Southern Alberta Newspapers
For many candidates, this federal election is their first run for office.
But not for Geoffrey Capp, a perennial candidate for the Christian Heritage Party. He’s now launching his seventh campaign — and his third in Lethbridge. “It’s something that’s always interested me,” he said. “I enjoy taking part in the forums.”
“It’s a place to contrast yourself with the others.”
He honed those skills during four elections in the Yukon, before moving his family to comparatively balmy southern Alberta.
This time, he noted, there seems to be heightened voter interest in Lethbridge and across the nation. “A lot of people are upset with Stephen Harper,” Capp said, and they’re looking for a conservative alternative.
For the current government, he added, a loss in traditionally conservative Lethbridge would force its politicians to ask, “Where have we lost our way?”
The CHP, he said, remains the only party that’s socially, as well as fiscally conservative.
While Conservative candidates can take a pro-life stance, Capp said, their leader will not back them. “We care about the family,” including seniors, as well as young families.
The Canada Pension Plan is not sustainable, Capp said, with monthly contributions going directly into general revenue. What’s needed, he explained, is a permanent and portable plan that takes five per cent off each paycheque, matched by the employer.
And if you change jobs, “You keep it.”
At the same time, Capp said, the Conservatives’ restrictions on the employment insurance system should be eased.
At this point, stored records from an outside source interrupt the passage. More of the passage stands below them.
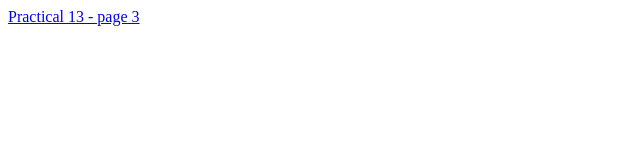
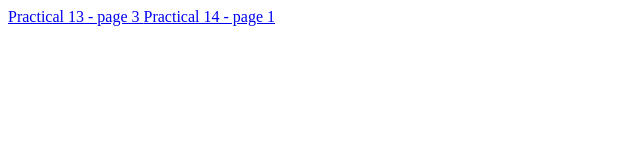
Before and after one commit to avinash-chandravansi/zoo, a plain HTML site: page index.html in a window 1280 px wide. Shown: the whole page, without its empty margins (0-640 px from the left). Drawn offline with Linux system fonts and the light colour scheme.

Commit message:
Update index.html

```diff
--- a/index.html
+++ b/index.html
@@ -1 +1,4 @@
 <a href="practical13_b.html">Practical 13 - page 3 </a>
+
+
+<a href="practical14_page1.html">Practical 14 - page 1  </a>
```
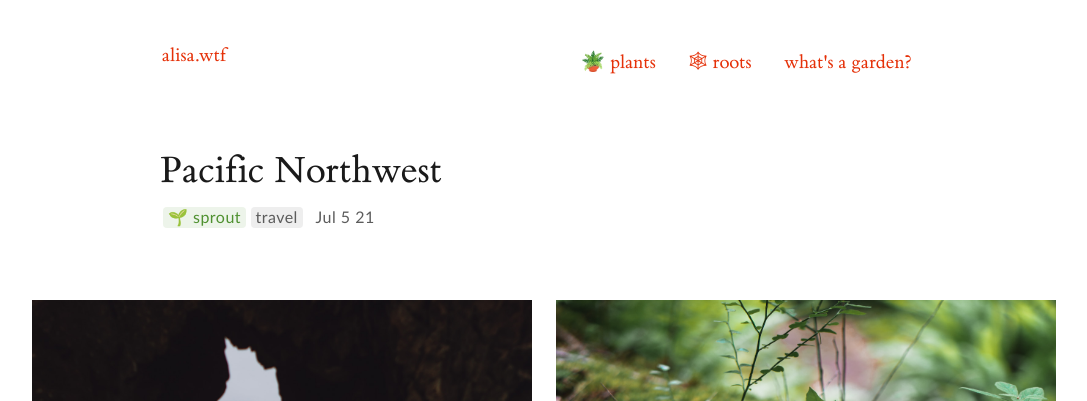
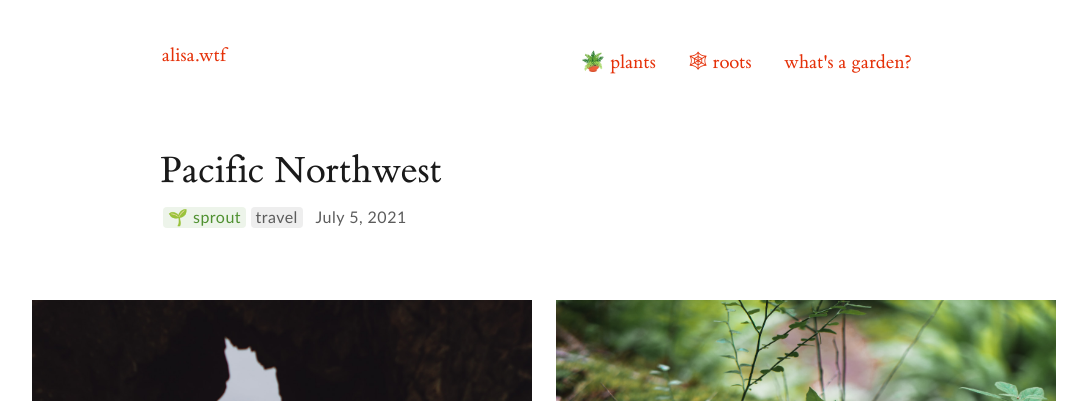
Before and after one commit to alisasgithub/alisa-digital-garden, a Jekyll site: the page built from _notes/plants-photography/pacific-northwest.md, in a window 1280 px wide and 900 px high. Shown: the top 401 px of the window, without its empty margins (96-1183 px from the left). Built offline with Jekyll 4.4.1, drawn with Linux system fonts in a browser that asks for light colours.

Commit message:
updates time styling

```diff
--- a/_includes/metadata.html
+++ b/_includes/metadata.html
@@ -5,9 +5,9 @@
         <span class="tag sans">{{ page.tag.first }}</span>
         <time class="sans" datetime="{{ page.last_modified_at | date_to_xmlschema }}">
             {% if include.layoutType == 'note' %}
-            Last updated {{ page.last_modified_at | date: "%-m/%-d/%y" }}. Created {{ page.date | date: "%-m/%-d/%y" }}
+            Created {{ page.date | date: "%-m/%-d/%y" }} &#8901; Last updated {{ page.last_modified_at | date: "%-m/%-d/%y" }}
             {% else if include.layoutType == 'photoessay' %}
-            {{ page.date | date: "%b %-d %y" }}
+            {{ page.date | date: "%B %-d, %Y" }}
             {% endif %}
         </time>
     </div>
```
Workers who leave their job to move to another community — or to care for an ailing family member — should not be penalized.
Rejecting the Old Testament demands of “an eye for an eye,” Capp said Canada’s justice system must be reformed to focus on rehabilitation of inmates instead of retribution.
“We need to make sure people are rehabilitated before they’re released.” But for non-violent crimes, he said, more productive sentencing could see people placed on monitored house arrest after conviction, allowing them to keep their jobs, support their families — and pay restitution to their victims.
“We have the technology,” but what’s needed is a way to enforce restitution. Young offenders, he added, “must be held accountable for their actions.”
Capp also advocates private-enterprise competition to make Canada’s health-care system more efficient, and trade agreements that don’t cripple manufacturers in Canada.
Canada should also restore passenger rail service as a safer alternative to inter-city highways, he added. That could allow more companies to bring “tele-commuting” jobs to mid-sized cities like Lethbridge. “Big cities are not the only answer.”